Web interface edit records
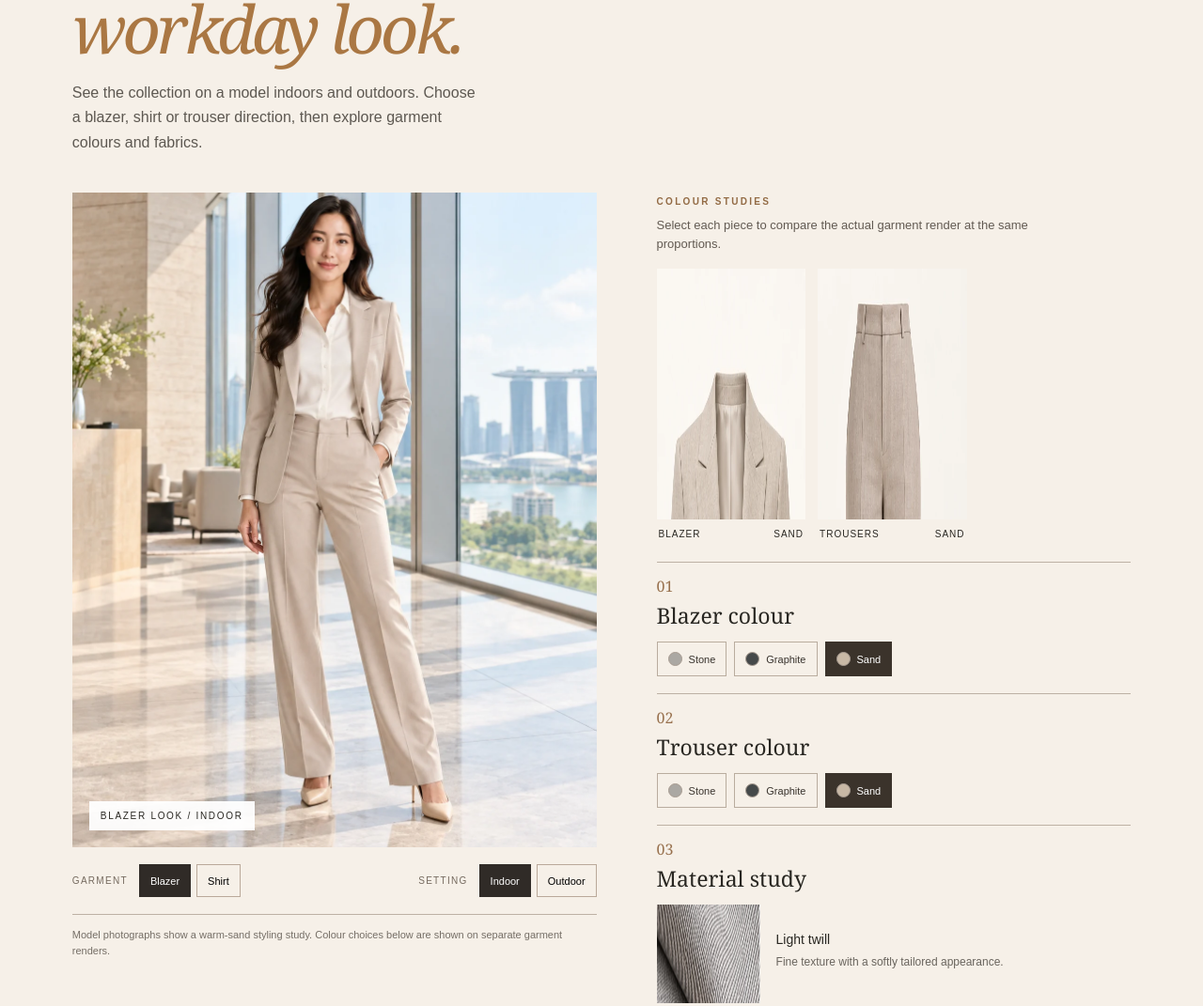
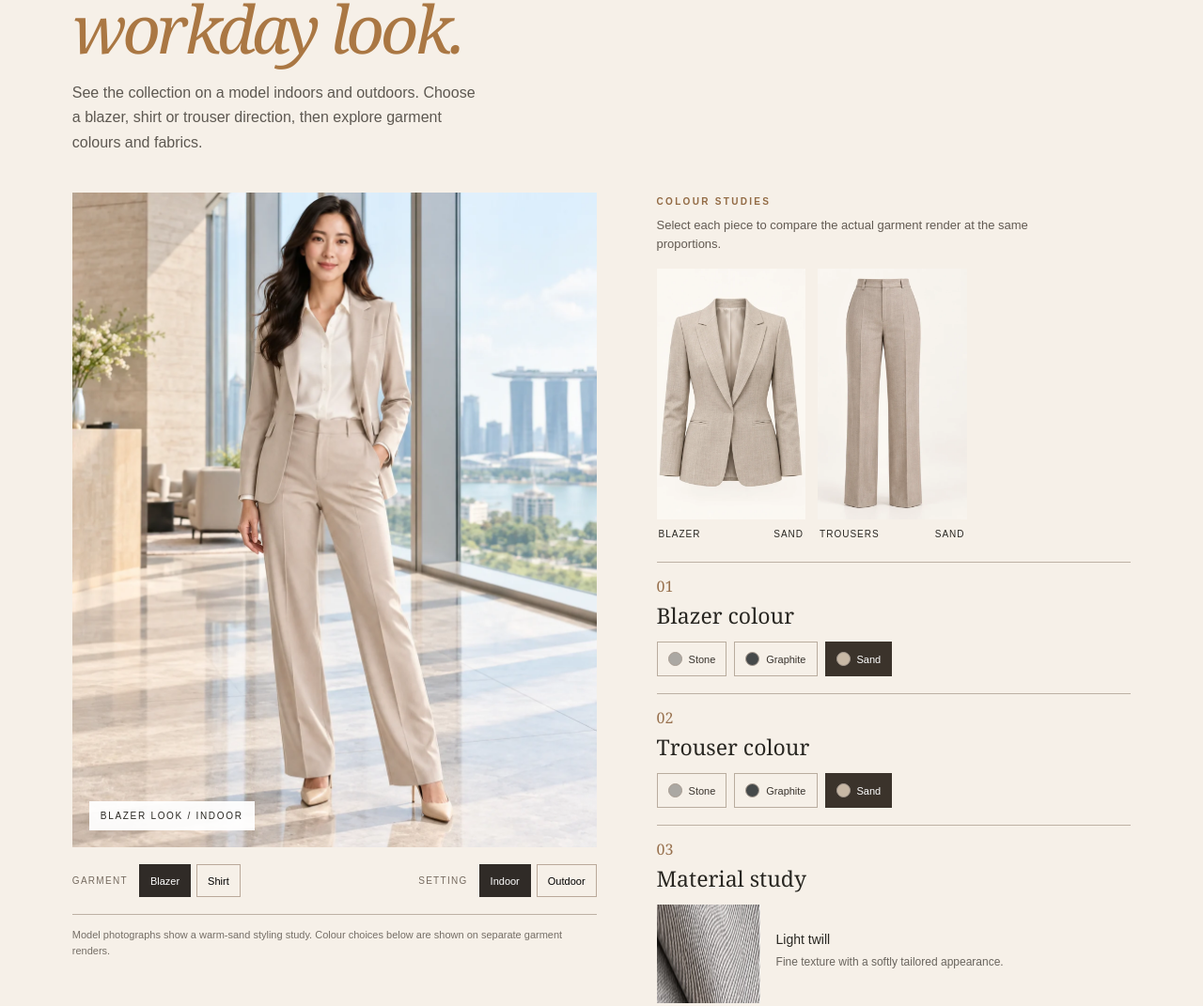
Before and after one commit to ZDQ-0630/ZDQ-0630.github.io, a plain HTML site: page index.html in a window 1280 px wide. Shown: the part 2790-3861 px from the top of the page at 94% size. Drawn offline with Linux system fonts and the light colour scheme.

Commit message:
Fix garment preview image proportions

```diff
--- a/index.html
+++ b/index.html
@@ -32,7 +32,7 @@ footer{background:#e5dbce;padding:57px clamp(23px,6vw,100px) 28px}.footer-top,.f
 .studio-grid{grid-template-columns:minmax(0,1.05fr) minmax(0,.95fr);gap:clamp(34px,5vw,78px)}
 .look-gallery{min-width:0}.model-frame{position:relative;aspect-ratio:4/5;overflow:hidden;background:#e9e1d7}.model-frame img{width:100%;height:100%;object-fit:cover;object-position:center center}.model-stamp{position:absolute;left:18px;bottom:18px;padding:10px 12px;background:#fffffff0;font-size:10px;letter-spacing:.17em}
 .view-controls{display:flex;gap:15px;justify-content:space-between;border-bottom:1px solid #bdb1a4;padding:18px 0}.view-group{display:flex;align-items:center;gap:6px;flex-wrap:wrap}.view-group>span{font-size:10px;letter-spacing:.13em;text-transform:uppercase;margin-right:6px;color:#756a5f}.view-group button{min-height:35px;padding:6px 11px;background:transparent;border:1px solid #baa99a;font-size:11px}.view-group button[aria-pressed=true]{background:#302b27;border-color:#302b27;color:#fff}.view-note{font-size:11px;line-height:1.55;color:#756e66;margin:13px 0 0}
-.detail-intro{margin:0 0 17px}.detail-intro p{font-size:13px;line-height:1.5;color:#625a52;max-width:460px;margin:9px 0 0}.choice-preview{display:grid;grid-template-columns:1fr 1fr;gap:13px;max-width:330px;margin-bottom:24px}.choice-image{aspect-ratio:.593;position:relative;overflow:hidden;background:#fff}.choice-image img{position:absolute;top:0;left:0;width:300%;max-width:none;transition:left .25s}.choice-caption{display:flex;justify-content:space-between;gap:8px;padding:10px 2px 0;font-size:10px;text-transform:uppercase;letter-spacing:.1em}.choice-caption strong{font-weight:500}.controls .studio-step{padding:14px 0 18px}.controls .studio-step h3{font-size:23px;margin:4px 0 12px}.controls .studio-step small{font-size:16px}.controls .options button{min-height:37px;padding:7px 11px}.controls .material-img{width:110px}
+.detail-intro{margin:0 0 17px}.detail-intro p{font-size:13px;line-height:1.5;color:#625a52;max-width:460px;margin:9px 0 0}.choice-preview{display:grid;grid-template-columns:1fr 1fr;gap:13px;max-width:330px;margin-bottom:24px}.choice-image{aspect-ratio:.593;position:relative;overflow:hidden;background:#fff}.choice-image img{position:absolute;top:0;left:0;width:300%;height:auto;max-width:none;transition:left .25s}.choice-caption{display:flex;justify-content:space-between;gap:8px;padding:10px 2px 0;font-size:10px;text-transform:uppercase;letter-spacing:.1em}.choice-caption strong{font-weight:500}.controls .studio-step{padding:14px 0 18px}.controls .studio-step h3{font-size:23px;margin:4px 0 12px}.controls .studio-step small{font-size:16px}.controls .options button{min-height:37px;padding:7px 11px}.controls .material-img{width:110px}
 @media(max-width:1180px){.header{height:78px}.nav{gap:14px}.nav a{font-size:12px}.header-right{font-size:11px;gap:12px}.wordmark{font-size:28px}}
 @media(max-width:860px){.header{height:70px}.header-right{display:none}.nav{display:none;position:absolute;top:70px;left:0;right:0;background:#fff;border-bottom:1px solid #ded7cf;padding:18px 24px 24px;box-shadow:0 16px 22px #3a2f1f14}.nav.is-open{display:grid;grid-template-columns:repeat(2,minmax(0,1fr));gap:0}.nav a{padding:13px 4px;font-size:14px}.menu-toggle{display:block;margin-left:auto}.studio-grid{grid-template-columns:1fr}.look-gallery{max-width:660px}.controls{display:block}}
 @media(max-width:560px){.header{padding:0 18px}.wordmark{font-size:28px}.studio-grid{gap:30px}.studio-head{margin-bottom:28px}.model-stamp{left:10px;bottom:10px;font-size:9px}.view-controls{display:block}.view-group{margin-bottom:9px}.view-group:last-child{margin-bottom:0}.choice-preview{max-width:300px}.section{scroll-margin-top:74px}}
```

Exercise aim> Using the records above, find and show each line with the string "clamp".

Exercise output>
@@ -32,7 +32,7 @@ footer{background:#e5dbce;padding:57px clamp(23px,6vw,100px) 28px}.footer-top,.f
 .studio-grid{grid-template-columns:minmax(0,1.05fr) minmax(0,.95fr);gap:clamp(34px,5vw,78px)}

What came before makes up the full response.